___ Source data ___

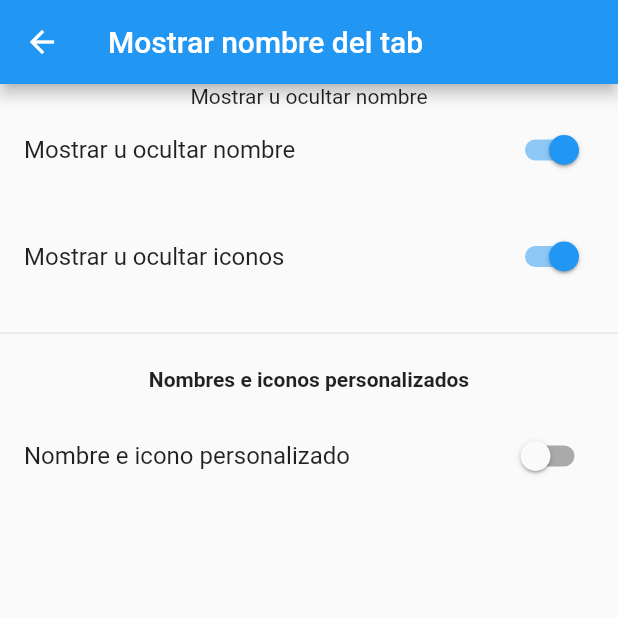
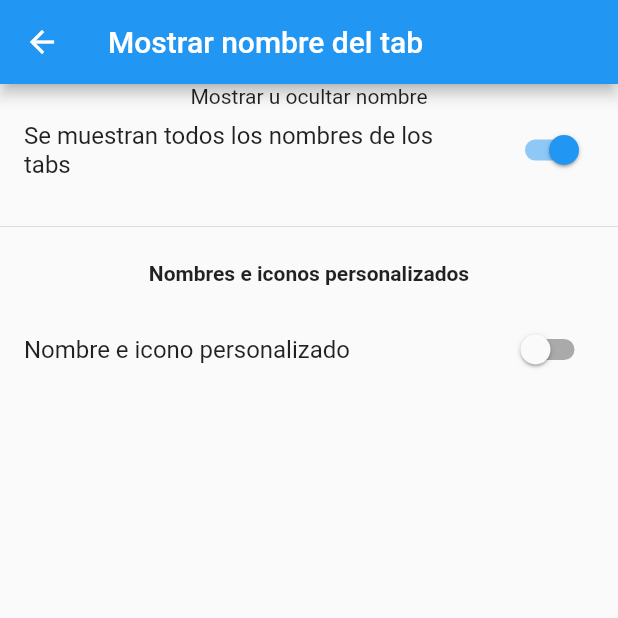
Before and after one commit to MagnoDaza/separado, a Flutter app: the ShowHideTabsPage screen opened directly, on a phone screen of 412 x 824 dp, the top half of it. Run offline on Flutter 3.47's test engine with Material 2 defaults, Android fonts, the phone set to English and light mode, and no system bars; our stand-ins replace fluttertoast.

Commit message:
Ahora solo hay un swtich para ocultar todos los nombre o todos los iconos

```diff
--- /dev/null
+++ b/lib/show_hide_switch.dart
@@ -0,0 +1,33 @@
+import 'package:flutter/material.dart';
+import 'package:fluttertoast/fluttertoast.dart';
+import 'package:provider/provider.dart';
+import 'tab_provider.dart';
+
+class ShowHideSwitch extends StatelessWidget {
+  @override
+  Widget build(BuildContext context) {
+    return Consumer<TabProvider>(
+      builder: (context, tabProvider, child) {
+        return SwitchListTile(
+          title: Text(tabProvider.showText
+              ? 'Se muestran todos los nombres de los tabs'
+              : 'Se muestran todos los iconos'),
+          value: tabProvider.showText,
+          onChanged: tabProvider.customNamesEnabled
+              ? null
+              : (bool value) {
+                  tabProvider.toggleShowText();
+                  tabProvider.toggleShowIcons();
+                  Fluttertoast.showToast(
+                    msg: tabProvider.showText
+                        ? "Nombre mostrado"
+                        : "Icono mostrado",
+                    toastLength: Toast.LENGTH_SHORT,
+                    gravity: ToastGravity.BOTTOM,
+                  );
+                },
+        );
+      },
+    );
+  }
+}
--- a/lib/show_hide_tabs_page.dart
+++ b/lib/show_hide_tabs_page.dart
@@ -2,9 +2,9 @@
 import 'package:flutter/material.dart';
 import 'package:provider/provider.dart';
 import 'tab_provider.dart';
-import 'show_hide_name_switch.dart';
-import 'show_hide_icon_switch.dart';
 import 'package:fluttertoast/fluttertoast.dart';
+
+import 'show_hide_switch.dart';
 
 class ShowHideTabsPage extends StatelessWidget {
   @override
@@ -21,9 +21,7 @@ class ShowHideTabsPage extends StatelessWidget {
               return Column(
                 children: <Widget>[
                   Text("Mostrar u ocultar nombre"),
-                  ShowHideNameSwitch(),
-                  const SizedBox(height: 15),
-                  ShowHideIconSwitch(),
+                  ShowHideSwitch(),
                   const SizedBox(height: 15),
                   Divider(),
                   const SizedBox(height: 15),
@@ -123,7 +121,8 @@ class ShowHideTabsPage extends StatelessWidget {
                                         }
                                       },
                                     ),
-                                    ]),
+                                  ],
+                                ),
                               ),
                             ],
                           );
```
Lines whose indentation alone changed are shown as unchanged.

___

* Work to complete: Write every line of the data out again exactly, leaving out all images.

* Answer section:
Before and after one commit to MagnoDaza/separado, a Flutter app: the ShowHideTabsPage screen opened directly, on a phone screen of 412 x 824 dp, the top half of it. Run offline on Flutter 3.47's test engine with Material 2 defaults, Android fonts, the phone set to English and light mode, and no system bars; our stand-ins replace fluttertoast.

Commit message:
Ahora solo hay un swtich para ocultar todos los nombre o todos los iconos

```diff
--- /dev/null
+++ b/lib/show_hide_switch.dart
@@ -0,0 +1,33 @@
+import 'package:flutter/material.dart';
+import 'package:fluttertoast/fluttertoast.dart';
+import 'package:provider/provider.dart';
+import 'tab_provider.dart';
+
+class ShowHideSwitch extends StatelessWidget {
+  @override
+  Widget build(BuildContext context) {
+    return Consumer<TabProvider>(
+      builder: (context, tabProvider, child) {
+        return SwitchListTile(
+          title: Text(tabProvider.showText
+              ? 'Se muestran todos los nombres de los tabs'
+              : 'Se muestran todos los iconos'),
+          value: tabProvider.showText,
+          onChanged: tabProvider.customNamesEnabled
+              ? null
+              : (bool value) {
+                  tabProvider.toggleShowText();
+                  tabProvider.toggleShowIcons();
+                  Fluttertoast.showToast(
+                    msg: tabProvider.showText
+                        ? "Nombre mostrado"
+                        : "Icono mostrado",
+                    toastLength: Toast.LENGTH_SHORT,
+                    gravity: ToastGravity.BOTTOM,
+                  );
+                },
+        );
+      },
+    );
+  }
+}
--- a/lib/show_hide_tabs_page.dart
+++ b/lib/show_hide_tabs_page.dart
@@ -2,9 +2,9 @@
 import 'package:flutter/material.dart';
 import 'package:provider/provider.dart';
 import 'tab_provider.dart';
-import 'show_hide_name_switch.dart';
-import 'show_hide_icon_switch.dart';
 import 'package:fluttertoast/fluttertoast.dart';
+
+import 'show_hide_switch.dart';
 
 class ShowHideTabsPage extends StatelessWidget {
   @override
@@ -21,9 +21,7 @@ class ShowHideTabsPage extends StatelessWidget {
               return Column(
                 children: <Widget>[
                   Text("Mostrar u ocultar nombre"),
-                  ShowHideNameSwitch(),
-                  const SizedBox(height: 15),
-                  ShowHideIconSwitch(),
+                  ShowHideSwitch(),
                   const SizedBox(height: 15),
                   Divider(),
                   const SizedBox(height: 15),
@@ -123,7 +121,8 @@ class ShowHideTabsPage extends StatelessWidget {
                                         }
                                       },
                                     ),
-                                    ]),
+                                  ],
+                                ),
                               ),
                             ],
                           );
```
Lines whose indentation alone changed are shown as unchanged.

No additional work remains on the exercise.